Saved data entries:
┄┄┄┄┄┄

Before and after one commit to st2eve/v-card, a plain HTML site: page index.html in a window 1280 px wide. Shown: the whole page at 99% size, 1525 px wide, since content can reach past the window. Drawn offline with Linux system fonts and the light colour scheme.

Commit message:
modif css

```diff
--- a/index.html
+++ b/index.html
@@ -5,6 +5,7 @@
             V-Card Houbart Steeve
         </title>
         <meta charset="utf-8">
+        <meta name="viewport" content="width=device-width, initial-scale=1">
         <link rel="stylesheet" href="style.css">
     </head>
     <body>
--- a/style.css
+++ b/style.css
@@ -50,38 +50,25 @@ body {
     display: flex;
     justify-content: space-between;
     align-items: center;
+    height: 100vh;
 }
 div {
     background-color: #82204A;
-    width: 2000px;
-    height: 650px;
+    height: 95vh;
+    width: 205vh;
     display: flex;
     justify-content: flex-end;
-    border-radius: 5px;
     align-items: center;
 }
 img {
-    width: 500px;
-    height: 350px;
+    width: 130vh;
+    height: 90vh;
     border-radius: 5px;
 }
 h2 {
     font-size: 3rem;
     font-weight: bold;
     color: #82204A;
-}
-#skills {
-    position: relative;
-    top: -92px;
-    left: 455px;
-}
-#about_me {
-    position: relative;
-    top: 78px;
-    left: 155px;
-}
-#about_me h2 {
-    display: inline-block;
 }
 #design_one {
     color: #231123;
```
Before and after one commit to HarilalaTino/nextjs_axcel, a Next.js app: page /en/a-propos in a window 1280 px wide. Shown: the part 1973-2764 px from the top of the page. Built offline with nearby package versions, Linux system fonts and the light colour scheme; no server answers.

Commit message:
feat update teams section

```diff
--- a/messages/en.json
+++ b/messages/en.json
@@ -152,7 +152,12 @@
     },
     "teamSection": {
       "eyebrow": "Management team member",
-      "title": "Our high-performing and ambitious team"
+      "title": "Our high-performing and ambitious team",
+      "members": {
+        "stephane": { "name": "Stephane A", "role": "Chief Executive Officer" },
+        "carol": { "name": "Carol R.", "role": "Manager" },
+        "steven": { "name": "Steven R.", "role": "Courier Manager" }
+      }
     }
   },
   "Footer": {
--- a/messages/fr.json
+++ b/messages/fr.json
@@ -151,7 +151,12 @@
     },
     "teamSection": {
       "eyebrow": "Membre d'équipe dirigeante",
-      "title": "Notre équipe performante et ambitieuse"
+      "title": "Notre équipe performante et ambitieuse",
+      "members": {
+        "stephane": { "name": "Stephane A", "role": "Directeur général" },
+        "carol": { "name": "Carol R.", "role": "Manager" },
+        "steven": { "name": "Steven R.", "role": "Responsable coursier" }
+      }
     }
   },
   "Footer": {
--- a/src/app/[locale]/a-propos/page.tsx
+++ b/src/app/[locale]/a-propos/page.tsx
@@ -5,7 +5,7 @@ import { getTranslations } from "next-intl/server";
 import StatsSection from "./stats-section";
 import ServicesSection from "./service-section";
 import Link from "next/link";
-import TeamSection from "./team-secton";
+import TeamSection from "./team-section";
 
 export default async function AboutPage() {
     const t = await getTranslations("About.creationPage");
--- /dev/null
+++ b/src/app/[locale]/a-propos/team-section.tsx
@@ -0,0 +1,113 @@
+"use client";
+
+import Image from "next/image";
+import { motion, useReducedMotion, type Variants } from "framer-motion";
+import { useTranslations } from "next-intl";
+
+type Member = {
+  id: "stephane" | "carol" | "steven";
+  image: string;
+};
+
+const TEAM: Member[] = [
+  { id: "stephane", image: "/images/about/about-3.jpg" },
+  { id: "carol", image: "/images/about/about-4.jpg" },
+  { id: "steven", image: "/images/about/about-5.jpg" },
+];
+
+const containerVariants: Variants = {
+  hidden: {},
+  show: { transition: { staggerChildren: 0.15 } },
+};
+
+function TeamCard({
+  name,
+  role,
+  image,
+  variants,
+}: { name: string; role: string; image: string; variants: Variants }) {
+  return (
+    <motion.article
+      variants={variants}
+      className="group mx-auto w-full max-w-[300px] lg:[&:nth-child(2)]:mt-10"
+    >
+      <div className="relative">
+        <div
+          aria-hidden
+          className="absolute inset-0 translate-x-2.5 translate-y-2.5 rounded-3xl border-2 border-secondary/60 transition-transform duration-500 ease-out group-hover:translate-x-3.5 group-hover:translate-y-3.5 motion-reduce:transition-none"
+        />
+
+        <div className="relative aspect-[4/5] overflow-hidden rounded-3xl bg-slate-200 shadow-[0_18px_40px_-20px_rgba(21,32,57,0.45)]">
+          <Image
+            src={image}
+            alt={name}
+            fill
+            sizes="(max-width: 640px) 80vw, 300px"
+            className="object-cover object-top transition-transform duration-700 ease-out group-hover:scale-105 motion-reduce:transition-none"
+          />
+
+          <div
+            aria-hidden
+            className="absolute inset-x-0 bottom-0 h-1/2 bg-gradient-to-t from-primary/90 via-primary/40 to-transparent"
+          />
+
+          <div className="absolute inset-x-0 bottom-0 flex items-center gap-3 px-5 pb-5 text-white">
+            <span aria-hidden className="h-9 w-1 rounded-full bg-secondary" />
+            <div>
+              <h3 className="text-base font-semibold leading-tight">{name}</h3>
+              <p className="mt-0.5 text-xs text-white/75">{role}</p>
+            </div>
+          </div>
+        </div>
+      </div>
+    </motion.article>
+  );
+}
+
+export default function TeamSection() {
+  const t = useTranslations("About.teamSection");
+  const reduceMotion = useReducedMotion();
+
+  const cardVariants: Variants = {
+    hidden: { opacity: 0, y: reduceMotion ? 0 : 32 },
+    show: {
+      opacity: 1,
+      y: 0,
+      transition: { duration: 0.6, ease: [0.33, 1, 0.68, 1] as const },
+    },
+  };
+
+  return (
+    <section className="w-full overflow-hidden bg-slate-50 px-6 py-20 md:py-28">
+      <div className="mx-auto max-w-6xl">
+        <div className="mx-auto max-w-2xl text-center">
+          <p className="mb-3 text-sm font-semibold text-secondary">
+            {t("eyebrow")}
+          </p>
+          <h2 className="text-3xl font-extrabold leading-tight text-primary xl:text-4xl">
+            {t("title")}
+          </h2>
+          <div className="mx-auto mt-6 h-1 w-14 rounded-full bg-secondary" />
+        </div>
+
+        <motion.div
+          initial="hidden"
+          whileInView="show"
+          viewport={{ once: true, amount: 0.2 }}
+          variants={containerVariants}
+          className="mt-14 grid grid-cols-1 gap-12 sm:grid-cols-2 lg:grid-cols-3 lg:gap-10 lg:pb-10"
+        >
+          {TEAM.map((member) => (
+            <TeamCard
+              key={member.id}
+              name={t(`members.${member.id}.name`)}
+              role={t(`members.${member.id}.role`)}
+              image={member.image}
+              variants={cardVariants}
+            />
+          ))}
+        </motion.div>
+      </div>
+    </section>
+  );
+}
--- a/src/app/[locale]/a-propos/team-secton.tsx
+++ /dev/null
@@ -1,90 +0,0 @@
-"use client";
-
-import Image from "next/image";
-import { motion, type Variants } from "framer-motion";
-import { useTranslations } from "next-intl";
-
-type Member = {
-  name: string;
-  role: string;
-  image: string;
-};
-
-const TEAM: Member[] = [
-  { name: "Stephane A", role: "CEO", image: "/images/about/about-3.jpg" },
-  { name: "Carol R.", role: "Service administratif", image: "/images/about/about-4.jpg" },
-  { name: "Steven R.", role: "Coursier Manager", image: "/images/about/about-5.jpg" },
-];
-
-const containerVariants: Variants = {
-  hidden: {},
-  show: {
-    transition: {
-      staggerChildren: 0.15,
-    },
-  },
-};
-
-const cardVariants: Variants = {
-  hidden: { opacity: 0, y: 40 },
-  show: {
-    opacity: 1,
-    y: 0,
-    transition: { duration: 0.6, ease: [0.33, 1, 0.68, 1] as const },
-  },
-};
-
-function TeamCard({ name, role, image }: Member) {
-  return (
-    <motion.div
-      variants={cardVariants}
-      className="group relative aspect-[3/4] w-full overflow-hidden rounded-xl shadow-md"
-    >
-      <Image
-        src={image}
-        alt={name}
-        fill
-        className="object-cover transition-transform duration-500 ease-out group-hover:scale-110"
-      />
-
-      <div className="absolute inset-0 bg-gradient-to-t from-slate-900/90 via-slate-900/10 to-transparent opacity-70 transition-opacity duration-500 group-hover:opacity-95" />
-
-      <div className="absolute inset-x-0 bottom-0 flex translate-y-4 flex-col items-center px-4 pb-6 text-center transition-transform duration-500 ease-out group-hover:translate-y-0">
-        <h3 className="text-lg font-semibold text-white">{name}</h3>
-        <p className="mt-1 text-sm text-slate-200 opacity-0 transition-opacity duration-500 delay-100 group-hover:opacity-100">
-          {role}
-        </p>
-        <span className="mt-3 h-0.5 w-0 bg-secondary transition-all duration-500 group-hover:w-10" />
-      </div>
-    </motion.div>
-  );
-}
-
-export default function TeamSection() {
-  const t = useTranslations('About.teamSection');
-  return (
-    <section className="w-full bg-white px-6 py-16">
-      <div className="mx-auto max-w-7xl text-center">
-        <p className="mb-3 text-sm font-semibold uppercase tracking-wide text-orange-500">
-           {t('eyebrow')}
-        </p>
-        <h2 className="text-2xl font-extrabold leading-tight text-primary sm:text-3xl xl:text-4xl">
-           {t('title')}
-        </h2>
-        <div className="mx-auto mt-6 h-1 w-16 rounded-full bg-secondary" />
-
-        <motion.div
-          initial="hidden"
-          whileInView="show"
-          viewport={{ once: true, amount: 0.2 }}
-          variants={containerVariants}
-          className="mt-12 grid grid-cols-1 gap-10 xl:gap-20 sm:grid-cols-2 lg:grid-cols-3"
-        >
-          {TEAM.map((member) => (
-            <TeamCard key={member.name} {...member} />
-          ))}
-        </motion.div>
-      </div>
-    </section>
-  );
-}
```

┄┄┄┄┄┄

EXERCISE → Return all lines from the entries that contain the string "function".

OUTPUT OF THE EXERCISE →
 export default async function AboutPage() {
+function TeamCard({
+export default function TeamSection() {
-function TeamCard({ name, role, image }: Member) {
-export default function TeamSection() {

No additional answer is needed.